This week it was announced that there had been a year-on-year drop in the number of text messages (SMS) sent for the first time since texting was invented. Younger generations are now using their smartphones to embrace cheaper, more visual forms of communication offered by instant messaging sites like Snapchat and Whatsapp. For younger smartphone users who have witnessed the more open and permanent nature of communication on sites like Facebook, these instant messaging sites represent a return to more private, SMS style communication, but designed with the smartphone in mind. The text message revolutionised the way we communicate and helped to prepare us for the current culture of immediacy before the smartphone emerged. But now that it has, people want more than just text. Read More
Category Archives: Facebook
The introduction of adverts to Instagram comes as little surprise, with ads on the platform having been rumoured since the purchase of Instagram by Facebook in 2012. While there were user concerns surrounding the changes, particularly that adverts would ruin Instagram’s creative visual aesthetic, the first ads have been deemed a success.
This week it emerged via AdAge that Facebook are changing the way non-paid engagement works, effectively increasing the price of reach. How? By reducing the reach of unpaid posts in order to encourage brands to put more budget behind paid Facebook media.
Whatever we may think of this move, effectively it will lead to an increased scrutiny on Facebook content. Clients are not going to accept a decline in reach and aren’t going to hurry to empty the coffers to pay for it (not initially anyway).
One of the more unglamorous, but vital, sections of the government are the Law Officers. The Attorney General and Solicitor General are politicians and members of the Cabinet who act as the government’s lawyers. They act for the government in court and provide legal advice.
Not surprisingly, such an institution is having quite a time of it trying to interpret the law in the digital and social media age. Issues like contempt of court come up regularly, as we saw this week with Peaches Geldof. Read More
Instant messaging has been on the rise in recent years, as a way to keep people using social networks, but also to help maintain privacy for users. For instance, it is widely known that social networks have had problems, such as Facebook with its trouble keeping its teen audience. They are therefore moving towards using mobile messaging services. It is therefore not surprising that a report from Gigaom suggests that Facebook-owned Instagram may be working on its next big feature – instant messaging.

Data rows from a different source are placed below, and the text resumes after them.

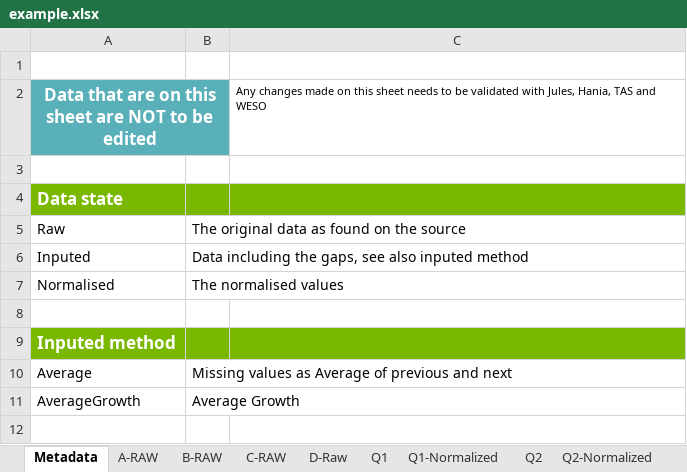
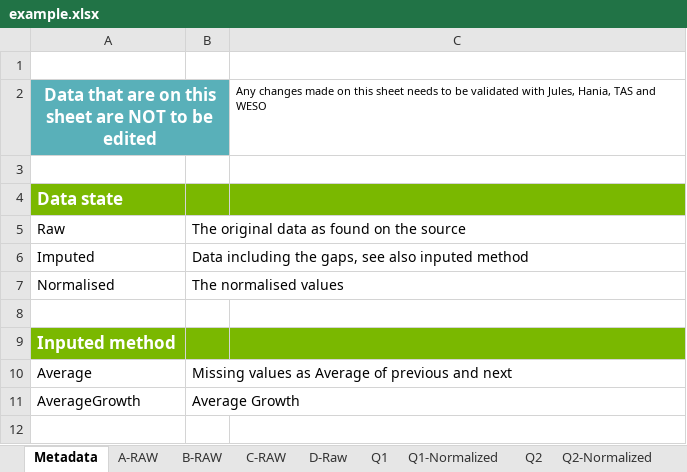
Before and after one commit to weso/computex, an Excel workbook: ontology/examples/example.xlsx, sheet Metadata, drawn as a sheet; only a part is shown; values as stored, in another font and other column widths than the file's, no borders; the diff names each change by its address in the sheet, - before the commit and + after, or states it on an @@ line.

Commit message:
Change status Inputed to Imputed

```diff
--- a/ontology/examples/example.xlsx (sheet Metadata)
+++ b/ontology/examples/example.xlsx (sheet Metadata)
-A6: Inputed
+A6: Imputed
```
Also changed, not shown: sheet B-Imputed, sheet D-Imputed, sheet A-Imputed, sheet C-Imputed.
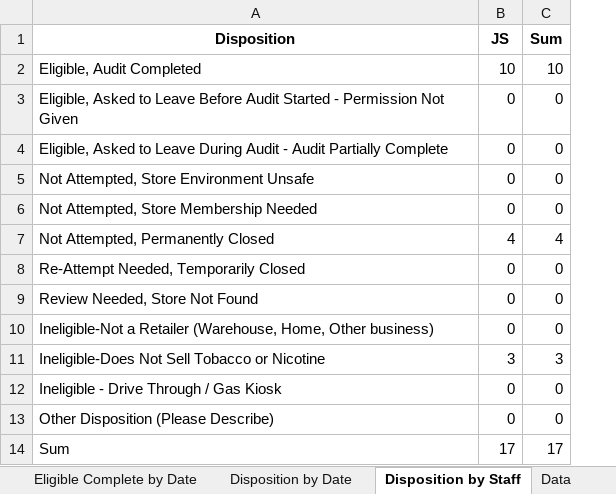
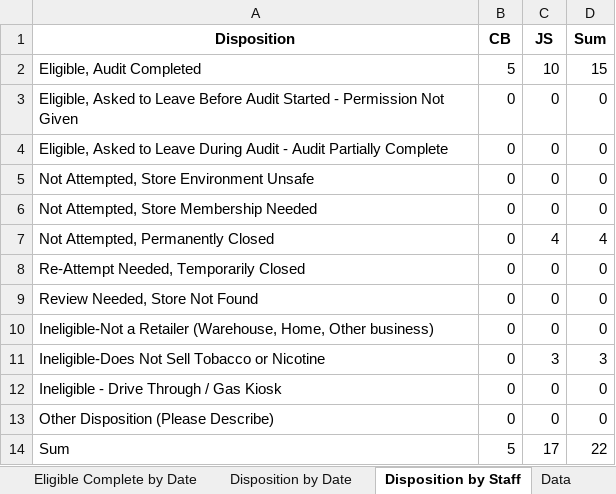
Before and after one commit to sshamblen/public, an Excel workbook: audits_report.xlsx, sheet Disposition by Staff, drawn as a sheet; values as stored, in another font and other column widths than the file's, no borders; addresses are those after the commit; the diff names each change by its address in the sheet, - before the commit and + after, or states it on an @@ line.

```diff
--- a/audits_report.xlsx (sheet Disposition by Staff)
+++ b/audits_report.xlsx (sheet Disposition by Staff)
+column B (CB), rows 2-14: 5 | 0 | 0 | 0 | 0 | 0 | 0 | 0 | 0 | 0 | 0 | 0 | 5
-D2 (Sum): 10
+D2 (Sum): 15
-D14 (Sum): 17
+D14 (Sum): 22
```
Also changed, not shown: sheet Data, sheet Eligible Complete by Date, sheet Disposition by Date.
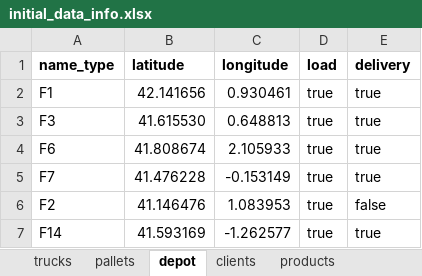
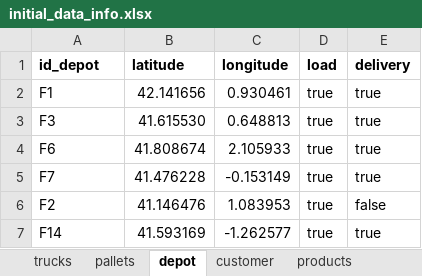
Before and after one commit to leonardotorresaltez/routing-model-2025, an Excel workbook: data/initial_data_info.xlsx, sheet depot, drawn as a sheet; values as stored, in another font and other column widths than the file's, no borders; the diff names each change by its address in the sheet, - before the commit and + after, or states it on an @@ line.

```diff
--- a/data/initial_data_info.xlsx (sheet depot)
+++ b/data/initial_data_info.xlsx (sheet depot)
-sheet tab: clients
+sheet tab: customer
-A1: name_type
+A1: id_depot
```
Also changed, not shown: sheet products, sheet pallets, sheet trucks, sheet customer, other sheet tabs.
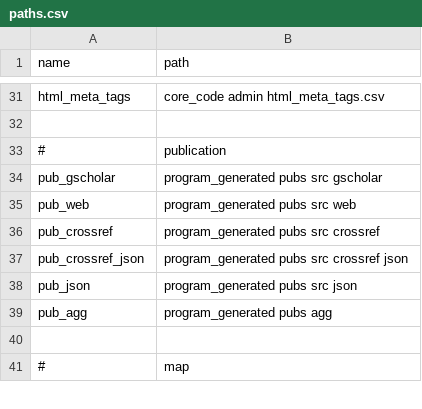
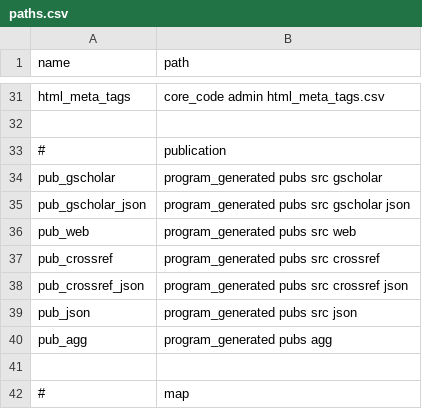
Before and after one commit to jesnyder/scraped_guts, a CSV file: admin/paths.csv, drawn as a sheet; only a part is shown, gaps mark what is left out; the diff names each change by its address in the sheet, - before the commit and + after, or states it on an @@ line.

```diff
--- a/admin/paths.csv
+++ b/admin/paths.csv
+row 35: pub_gscholar_json | program_generated pubs src gscholar json
```
Also changed, not shown: 1 other file.
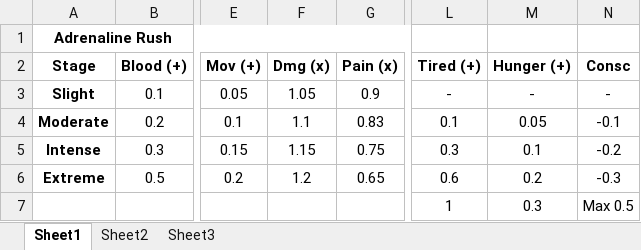
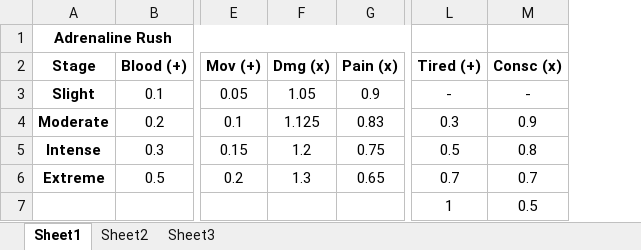
Before and after one commit to XeoNovaDan/Adrenaline, an Excel workbook: Source/HediffStages.xlsx, sheet Sheet1, drawn as a sheet; only a part is shown, gaps mark what is left out; values as stored, in another font and other column widths than the file's, no borders; removed rows and columns are numbered as before the commit, all else as after; the diff names each change by its address in the sheet, - before the commit and + after, or states it on an @@ line.

```diff
--- a/Source/HediffStages.xlsx (sheet Sheet1)
+++ b/Source/HediffStages.xlsx (sheet Sheet1)
-column M (Hunger (+)), rows 3-7: - | 0.05 | 0.1 | 0.2 | 0.3
-column N (Consc), rows 3-7: - | -0.1 | -0.2 | -0.3 | Max 0.5
+column M (Consc (x)), rows 3-7: - | 0.9 | 0.8 | 0.7 | 0.5
-F4 (Dmg (x)): 1.1
+F4 (Dmg (x)): 1.125
-L4 (Tired (+)): 0.1
+L4 (Tired (+)): 0.3
-F5 (Dmg (x)): 1.15
+F5 (Dmg (x)): 1.2
-L5 (Tired (+)): 0.3
+L5 (Tired (+)): 0.5
-F6 (Dmg (x)): 1.2
+F6 (Dmg (x)): 1.3
-L6 (Tired (+)): 0.6
+L6 (Tired (+)): 0.7
```
Also changed, not shown: 5 other files.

Do they need to innovate with such a feature?
Imagine this. The morning alarm goes and you rise. You’re midway through your morning routine when you first swipe to open your phone and face the day. You check Facebook (in fact some studies suggest that almost half of us check on social media app during this time). It fails to load for some reason. You head to Twitter and read the news that Facebook has shut down.
So, if Facebook were to shut overnight, what would happen?
Pandemonium would first ensue but eventually the dust would settle. People accept that Facebook is no more.
It all began with those familiar Coca-Cola trucks back in 1995. Today, it’s the UK’s biggest retailers who carry the torch.
Unlike the Coca-Cola ads of yesteryear, today’s ads have the benefit of social media support. A nice budget for video seeding and social spend can go a long way.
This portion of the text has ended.